A newly-identified congenital lung disease
Published online 30 April 2014
The cells that line the surface of the respiratory tract are covered by motile cilia known as multiple motile cilia (MMC). They beat back and forth in synchrony to clear the airway of inhaled particles and pathogens in a process called mucociliary clearance.
Decreased ciliary motility is a key contributor to a range of mucociliary clearance disorders. A team of international researchers led by Heymut Omran of the University Hospital Muenster in Germany have identified a new form of mucociliary clearance disorder. The team found that recessive mutations in a gene called CCNO resulted in a severe decrease in the number of MMC at the surface of respiratory epithelial cells in 16 patients and determined the reason behind it, publishing their findings in Nature Genetics (published online 20 April 2014).
In vitro experiments on primary respiratory epithelial cells showed that the reason for the severe reduction in the number of MMC was because fewer MMC had been generated; secondary causes were not the reason for fewer MMC. A pronounced decrease in basal bodies (basal bodies play a role in ciliary movement) in CCNO mutants as well as evidence for failure of basal bodies to be positioned correctly in the cytoplasm was also noted.
This newly-characterized chronic lung disease causes recurrent respiratory symptoms that can lead to lung failure. "We believe many children and adults with chronic destructive airway disease might suffer from this novel disease, because unfortunately current diagnostics missed this disease," says Heymut Omran. He suggests that genetic testing could help with early diagnosis and treatment with antibiotics and airway cleaning techniques.
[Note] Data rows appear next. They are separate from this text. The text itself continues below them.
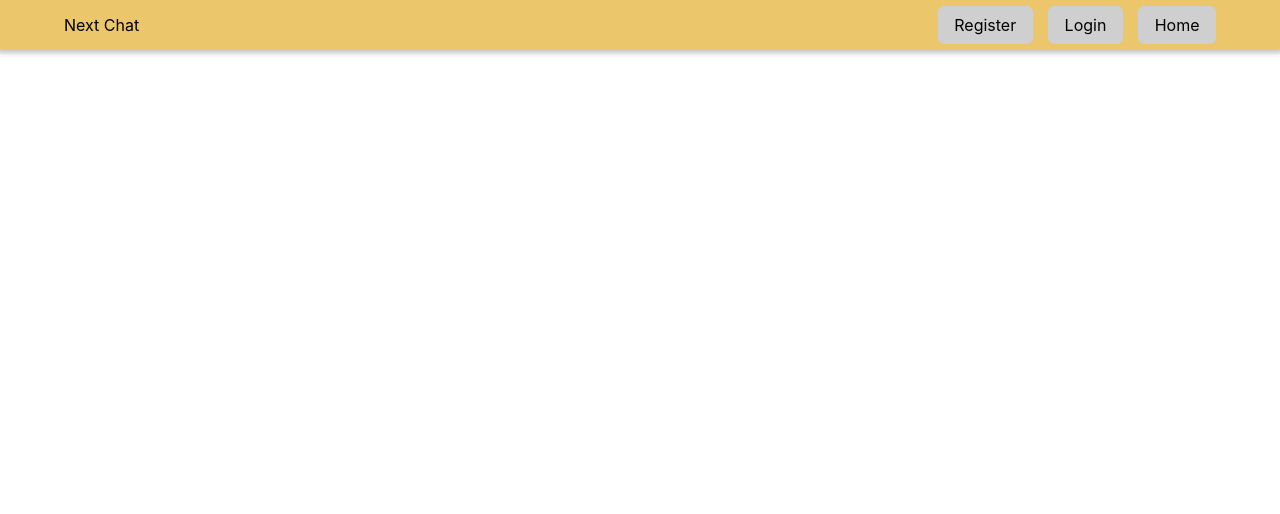
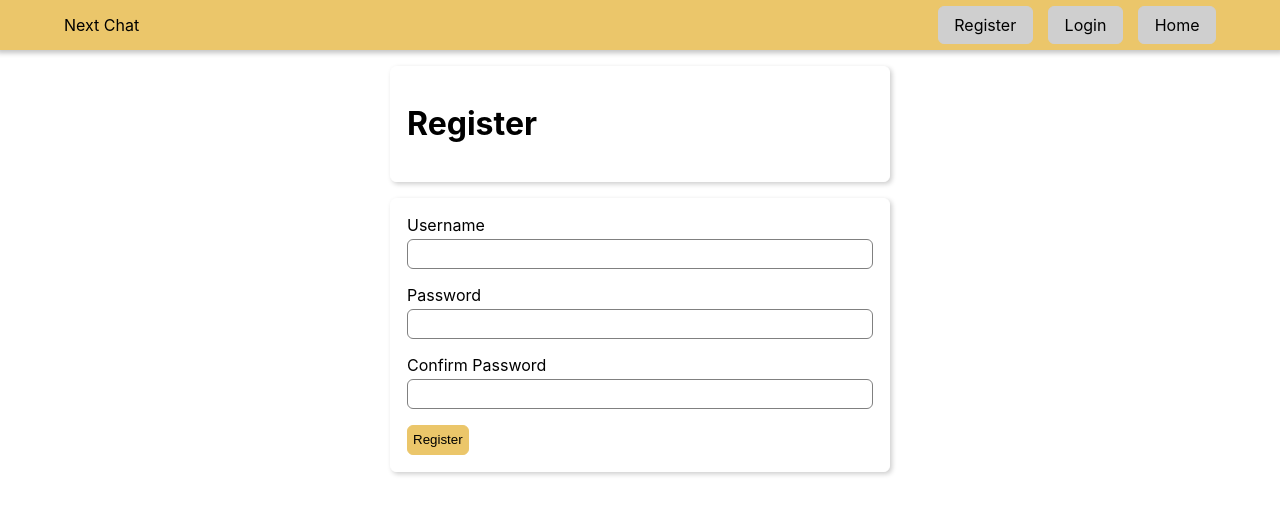
Before and after one commit to inoueaus/adonis-practice, a Next.js app in the folder next/: page /auth/register in a window 1280 px wide. Shown: the top 514 px of the page. Built offline with nearby package versions, Linux system fonts and the light colour scheme.

Commit message:
add register page

```diff
--- a/next/components/UI/Input.module.css
+++ b/next/components/UI/Input.module.css
@@ -15,3 +15,7 @@
 .form-control label {
     margin-bottom: 0.25rem;
 }
+
+.form-control__invalid input {
+    border-color: rgb(255, 158, 158);
+}
--- a/next/components/UI/Input.tsx
+++ b/next/components/UI/Input.tsx
@@ -6,14 +6,15 @@ type InputProps = {
   type: "text" | "date" | "email" | "password";
   label: string;
   name: string;
+  isValid: boolean;
 };
 
 const Input = React.forwardRef<HTMLInputElement, InputProps>(
   (props: InputProps, ref) => {
     return (
-      <div className={styles["form-control"]}>
+      <div className={`${styles["form-control"]} ${!props.isValid && styles["form-control__invalid"]}`}>
         <label htmlFor={props.name}>{props.label}</label>
-        <input id={props.name} name={props.name} type={props.type} ref={ref} />
+        <input id={props.name} name={props.name} type={props.type} ref={ref} autoComplete="no" />
       </div>
     );
   }
--- a/next/context/AuthContext.ts
+++ b/next/context/AuthContext.ts
@@ -1,10 +1,11 @@
 import { createContext } from "react";
+import ChatroomModel from "../models/chatroom-model";
 
 export type AuthContextModel = {
   isAuth: boolean;
   token: string | null;
   username: string | null;
-  chatrooms: { name: string; id: number }[] | null;
+  chatrooms: ChatroomModel[] | null;
 };
 
 const AuthContext = createContext<AuthContextModel>({
--- a/next/context/AuthProvider.tsx
+++ b/next/context/AuthProvider.tsx
@@ -1,11 +1,12 @@
 import React, { useState } from "react";
+import ChatroomModel from "../models/chatroom-model";
 import AuthContext, { AuthContextModel } from "./AuthContext";
 
 const AuthProvider: React.FC = (props) => {
   const [isAuth, setIsAuth] = useState(false);
   const [token, setToken] = useState(null);
   const [username, setUsername] = useState(null);
-  const [chatrooms, setChatrooms] = useState(null);
+  const [chatrooms, setChatrooms] = useState<ChatroomModel[] | null>(null);
 
   const providerValue: AuthContextModel = {
     isAuth,
--- /dev/null
+++ b/next/hooks/use-input.ts
@@ -0,0 +1,35 @@
+import { useState, useRef, RefObject } from "react";
+
+type UseInput = (validator: (input: string) => string | boolean) => {
+  ref: RefObject<HTMLInputElement>;
+  isValid: boolean;
+  validateAndReturnString: () => string | boolean;
+  reset: () => void;
+};
+
+const useInput: UseInput = (validator) => {
+  const ref = useRef<HTMLInputElement>(null);
+  const [isValid, setIsValid] = useState(true);
+
+  const validateAndReturnString = () => {
+    if (ref.current) {
+      const validatorResult = validator(ref.current.value.trim());
+      if (validatorResult) {
+        return validatorResult;
+      }
+    }
+    setIsValid(false);
+    return false;
+  };
+
+  const reset = () => {
+    if (ref.current) {
+      ref.current.value = "";
+    }
+    setIsValid(true);
+  }
+
+  return { ref, isValid, validateAndReturnString, reset }
+};
+
+export default useInput;
--- /dev/null
+++ b/next/models/chatroom-model.ts
@@ -0,0 +1,6 @@
+type ChatroomModel = {
+  name: string;
+  id: number;
+};
+
+export default ChatroomModel;
--- a/next/pages/auth/register.tsx
+++ b/next/pages/auth/register.tsx
@@ -1,8 +1,62 @@
-import type { NextPage } from 'next'
+import type { NextPage } from "next";
+import React, { useRef } from "react";
+import Button from "../../components/UI/Button";
+import Card from "../../components/UI/Card";
+import Input from "../../components/UI/Input";
+import useInput from "../../hooks/use-input";
 
 const Register: NextPage = () => {
+  const usernameRef = useInput((value) => value);
+  const passwordRef = useInput((value) => value);
+  const passConfRef = useInput((value) => value);
+
+  const handleSubmit = (event: React.FormEvent) => {
+    event.preventDefault();
+    if (
+      usernameRef.ref.current &&
+      passwordRef.ref.current &&
+      passConfRef.ref.current
+    ) {
+      const username = usernameRef.validateAndReturnString();
+      const password = passwordRef.validateAndReturnString();
+      const passConf = passConfRef.validateAndReturnString();
+      if (username && password && passConf) {
+
+      }
+    }
+  };
   return (
-    <div></div>
+    <>
+      <Card>
+        <h1>Register</h1>
+      </Card>
+      <Card>
+        <form onSubmit={handleSubmit}>
+          <Input
+            name="username"
+            label="Username"
+            type="text"
+            isValid={usernameRef.isValid}
+            ref={usernameRef.ref}
+          />
+          <Input
+            name="password"
+            label="Password"
+            type="password"
+            isValid={passwordRef.isValid}
+            ref={passwordRef.ref}
+          />
+          <Input
+            name="password_confirm"
+            label="Confirm Password"
+            type="password"
+            isValid={passConfRef.isValid}
+            ref={passConfRef.ref}
+          />
+          <Button type="submit">Register</Button>
+        </form>
+      </Card>
+    </>
   );
 };
 
```
Also changed, not shown: next/helpers/register-fetch.ts (added, +9 -0 lines), 1 other file (tests, documents, lock files or other folders).
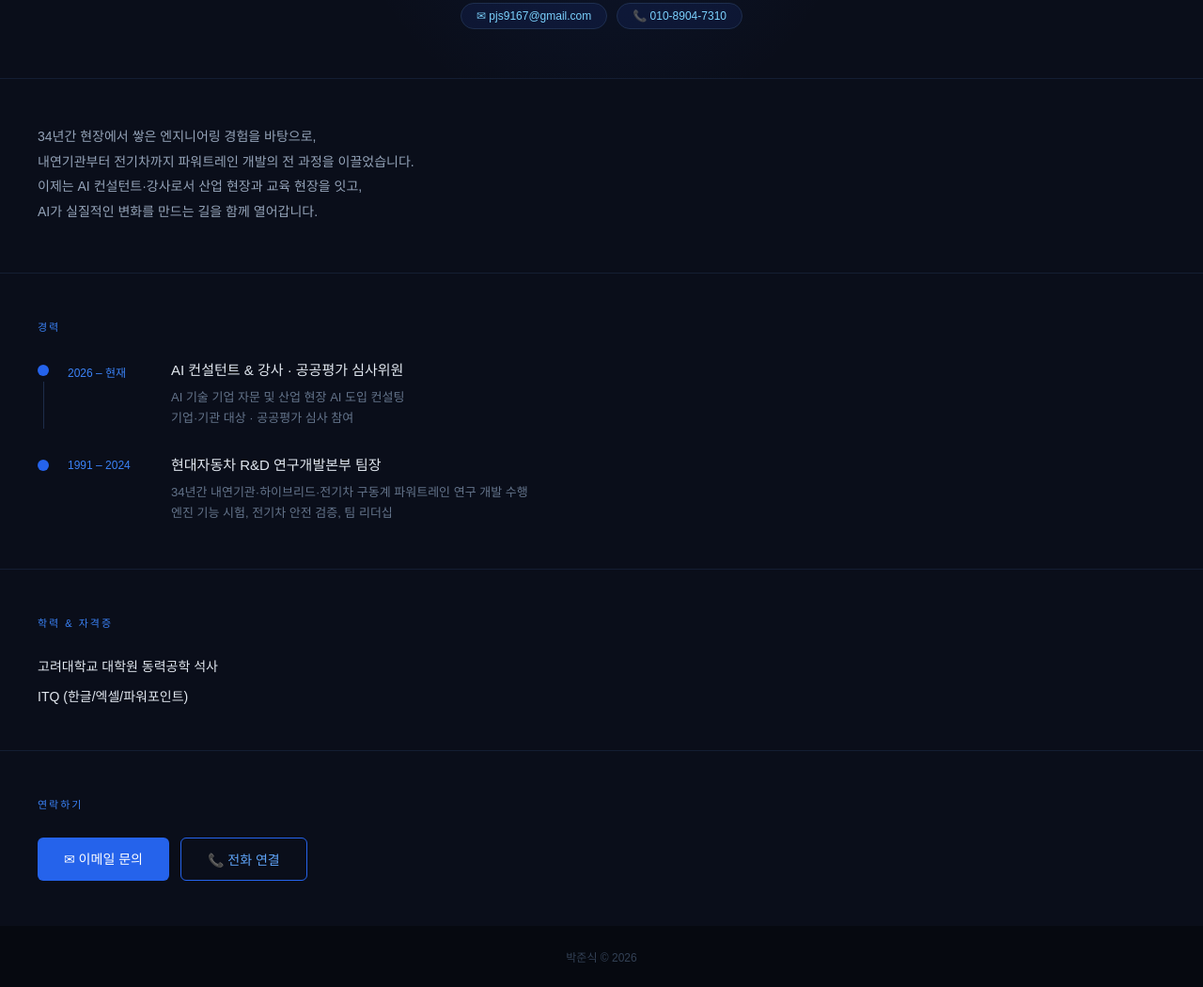
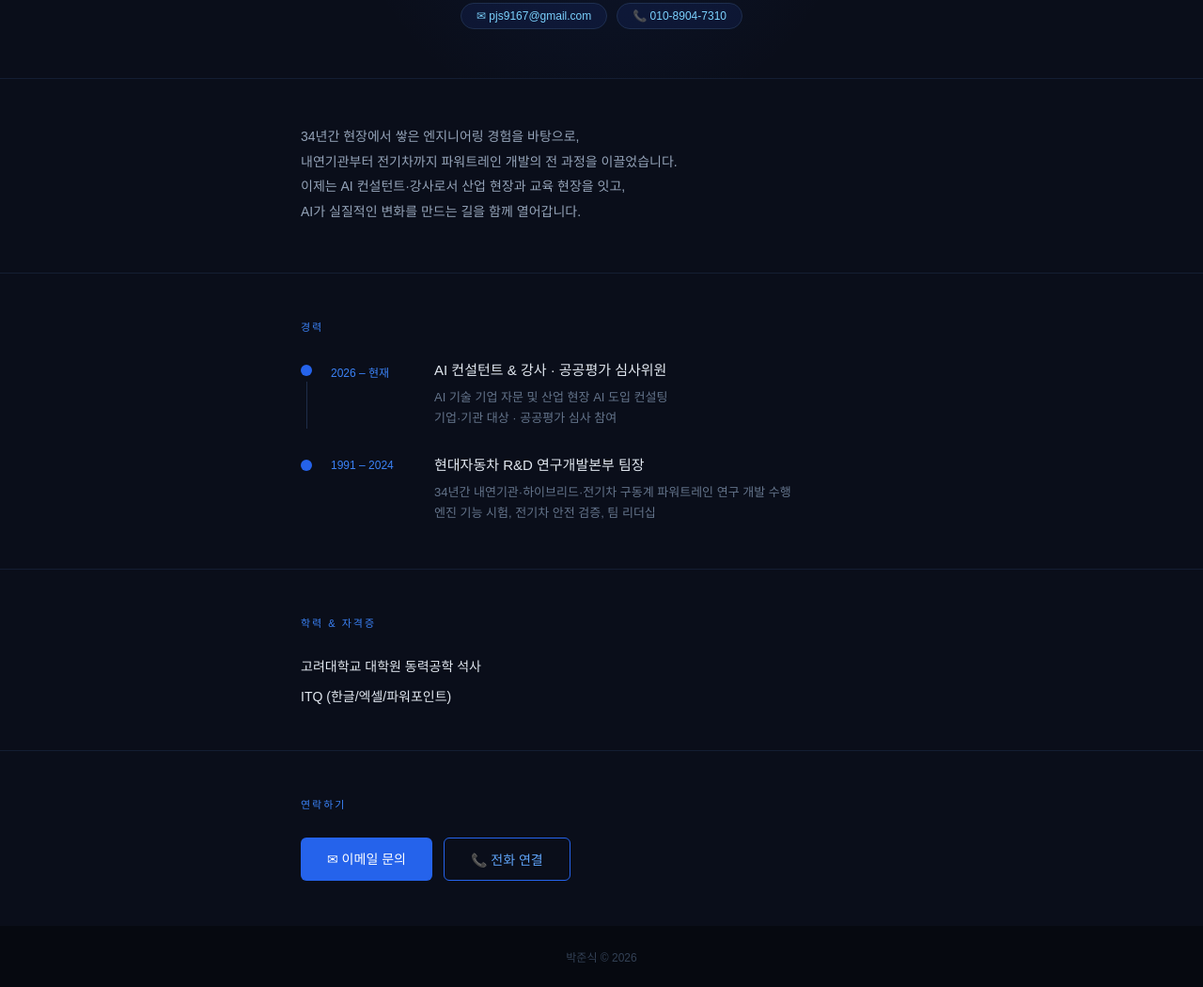
Before and after one commit to pjs9167/test3, a plain HTML site: page index.html in a window 1280 px wide. Shown: the part 340-1390 px from the top of the page at 94% size. Drawn offline with Linux system fonts and the light colour scheme.

Commit message:
Update index.html

```diff
--- a/index.html
+++ b/index.html
@@ -76,6 +76,7 @@
 
     /* 섹션 */
     .section { padding: 48px 40px; border-bottom: 1px solid #141e33; }
+  .inner { max-width: 640px; margin: 0 auto; }
     .section-label { font-size: 11px; letter-spacing: 2px; color: #3b82f6; text-transform: uppercase; margin-bottom: 28px; }
 
     /* 타임라인 */
@@ -140,6 +141,7 @@
 
   <!-- 소개 -->
   <div class="section">
+    <div class="inner">
       <div class="tagline">
         34년간 현장에서 쌓은 엔지니어링 경험을 바탕으로,<br>
         내연기관부터 전기차까지 파워트레인 개발의 전 과정을 이끌었습니다.<br>
@@ -147,9 +149,11 @@
         AI가 실질적인 변화를 만드는 길을 함께 열어갑니다.
       </div>
     </div>
+  </div>
 
   <!-- 경력 -->
   <div class="section">
+    <div class="inner">
       <div class="section-label">경력</div>
       <div class="tl-item">
         <div class="tl-left"><div class="tl-dot"></div><div class="tl-line"></div></div>
@@ -168,22 +172,27 @@
         </div>
       </div>
     </div>
+  </div>
 
   <!-- 학력 & 자격증 -->
   <div class="section">
+    <div class="inner">
       <div class="section-label">학력 &amp; 자격증</div>
       <div style="display:flex; flex-direction:column; gap:12px;">
         <div style="font-size:14px; color:#e2e8f0;">고려대학교 대학원 동력공학 석사</div>
         <div style="font-size:14px; color:#e2e8f0;">ITQ (한글/엑셀/파워포인트)</div>
       </div>
     </div>
+  </div>
 
   <!-- 연락하기 -->
   <div class="section" style="border-bottom: none;">
+    <div class="inner">
       <div class="section-label">연락하기</div>
       <div style="display:flex; gap:12px; flex-wrap:wrap;">
         <a href="mailto:pjs9167@gmail.com" class="contact-btn">✉ 이메일 문의</a>
         <a href="tel:01089047310" class="contact-btn contact-btn-outline">📞 전화 연결</a>
+      </div>
     </div>
   </div>
 
```
Lines whose indentation alone changed are shown as unchanged.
- et al. Mutations in CCNO result in congenital mucociliary clearance disorder with reduced generation of multiple motile cilia. Nature Genetics (2014) doi:10.1038/ng.2961